=== SOURCE RECORDS ===

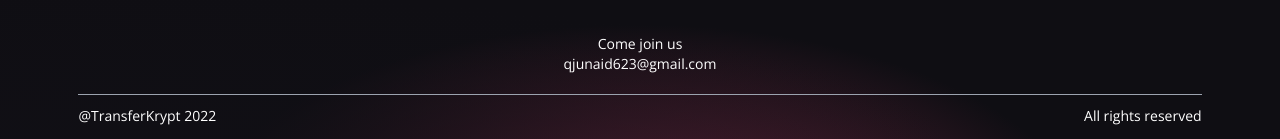
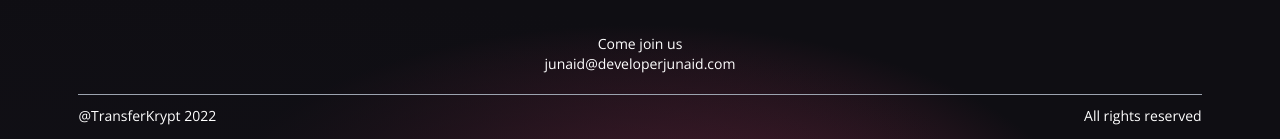
Before and after one commit to developer-junaid/Transfer-Krypt, a React (Vite) app in the folder client/: page / in a window 1280 px wide. Shown: the part 1382-1521 px from the top of the page. Built offline with nearby package versions, Linux system fonts and the light colour scheme.

Commit message:
updated email

```diff
--- a/client/src/components/Footer/Footer.jsx
+++ b/client/src/components/Footer/Footer.jsx
@@ -26,7 +26,9 @@ const Footer = () => {
 
       <div className="flex justify-center items-center flex-col mt-5 ">
         <p className="text-white text-sm text-center">Come join us</p>
-        <p className="text-white text-sm text-center">qjunaid623@gmail.com</p>
+        <p className="text-white text-sm text-center">
+          junaid@developerjunaid.com
+        </p>
       </div>
 
       <div className="sm:w-[90%] w-full h-[0.25px] bg-gray-400 mt-5" />
```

===

Each line above that carries the string "components" has to be returned.

--- a/client/src/components/Footer/Footer.jsx
+++ b/client/src/components/Footer/Footer.jsx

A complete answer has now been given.